  • You are having a good start with eating healthier. I would also recommend drinking the recommended 8 cups of water a day. Stay away from fast food, fried food, processed food, NO SODA. It is important your daughter stays active limits her TV and computer time. Take her to her doctor to talk make sure you feed her a balanced healthy diet.

    Answer by mommiedear at 11:42 PM on Oct. 16, 2008

  • Look up the food pyramid online. 1 vegetable, 1 fruit, 1 grain, Whole wheat bread etc...1 lean meat (Chicken, Turkey and even steak is okay) 1 dairy product. and water.

    Answer by Anonymous at 11:44 PM on Oct. 16, 2008

  • My daughter is the same age and same problem - almost our whole family is overweight. For snacks I keep baby carrots, cherry tomatoes, celery, broccoli, cauliflower, etc. cut and readily available in the fridge for munching. I keep little Dixie cups by the fridge for some ranch dressing for dipping. Convenient foods are the ones they're more likely to grab when they want a snack. At dinner we substitute steamed, mashed cauliflower for mashed potatoes (I was skeptical about that one at first, but if you add butter and salt they taste very similar), no more mac&cheese except on occasion. It's pretty normal for us to have chicken breast, green beans, mashed cauliflower, and apple slices for dinner. This is all stuff recommended by my cardiologist, who put me on The South Beach Diet after my heart attack and bypass surgery last year. I've got loads more if you want to pm me.

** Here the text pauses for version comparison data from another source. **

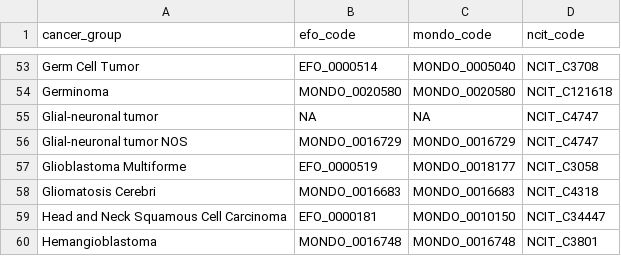
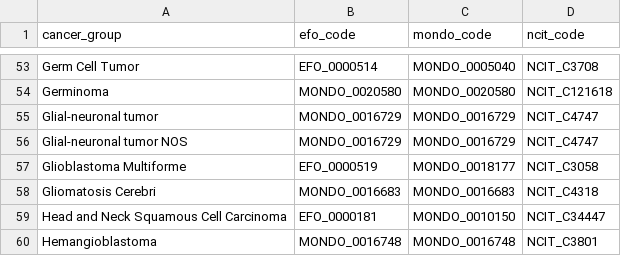
Before and after one commit to rokitalab/OpenPedCan-analysis, a TSV file: analyses/efo-mondo-mapping/results/efo-mondo-map.tsv, drawn as a sheet; only a part is shown, gaps mark what is left out.

Commit message:
Updated codes per discussion on OPC PR 350

```diff
--- a/analyses/efo-mondo-mapping/results/efo-mondo-map.tsv
+++ b/analyses/efo-mondo-mapping/results/efo-mondo-map.tsv
@@ -54,3 +54,3 @@ Germ Cell Tumor	EFO_0000514	MONDO_0005040	NCIT_C3708
 Germinoma	MONDO_0020580	MONDO_0020580	NCIT_C121618
-Glial-neuronal tumor	NA	NA	NCIT_C4747
+Glial-neuronal tumor	MONDO_0016729	MONDO_0016729	NCIT_C4747
 Glial-neuronal tumor NOS	MONDO_0016729	MONDO_0016729	NCIT_C4747
```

    Answer by mamapotter at 11:51 PM on Oct. 16, 2008

  • okay ....she should try to walk more or do some more exercise,,,,,it will help her later

    Answer by Anonymous at 12:01 AM on Oct. 17, 2008

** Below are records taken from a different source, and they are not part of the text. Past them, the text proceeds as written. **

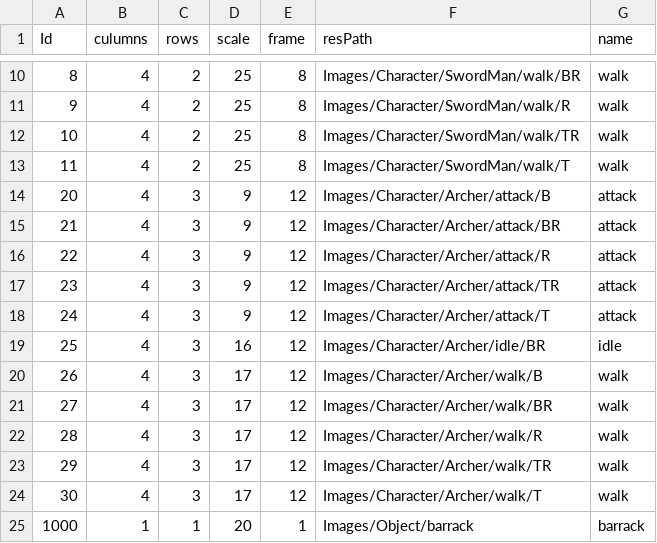
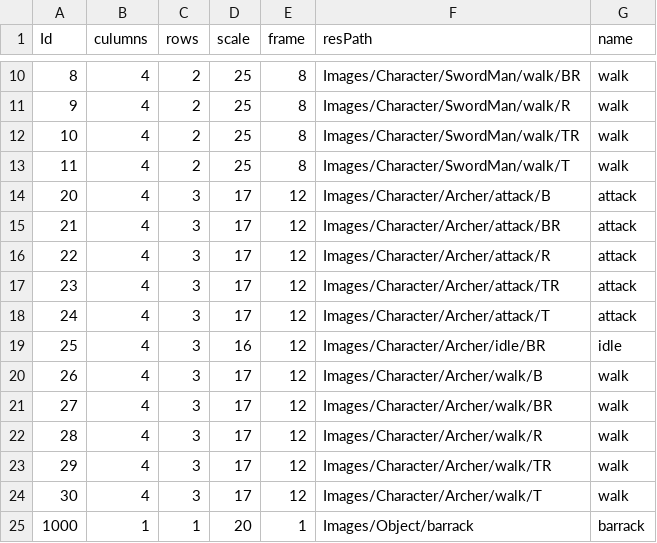
Before and after one commit to david0305mc/TowerDefense, a CSV file: Assets/Resources/Data/SpriteSheet.csv, drawn as a sheet; only a part is shown, gaps mark what is left out; the diff names each change by its address in the sheet, - before the commit and + after, or states it on an @@ line.

```diff
--- a/Assets/Resources/Data/SpriteSheet.csv
+++ b/Assets/Resources/Data/SpriteSheet.csv
-D14:D18 (scale): 9
+D14:D18 (scale): 17
```
Also changed, not shown: Assets/Resources/Data/ObjTable.csv, 2 other files.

  • Bikes! We started with just one child on a bike. Now, both kids (and Mom & Dad) all have bikes. it's fun to do with the whole family, it's not stressful on joints, it's not expensive to do (long term). If you don't have bikes, you can buy them brand new at Wal Mart for reasonable price -- or even get them used at yard sales, thrift stores, etc.

    * Note: I live in Florida, so the weather is good for all outdoor activities pretty much year-round. I realize that in other states the weather is already getting too cold for this kind of stuff.

    Otherwise -- Wii!!! We've all gotten some pretty good gaming where we've ended up burning bunches of calories. :)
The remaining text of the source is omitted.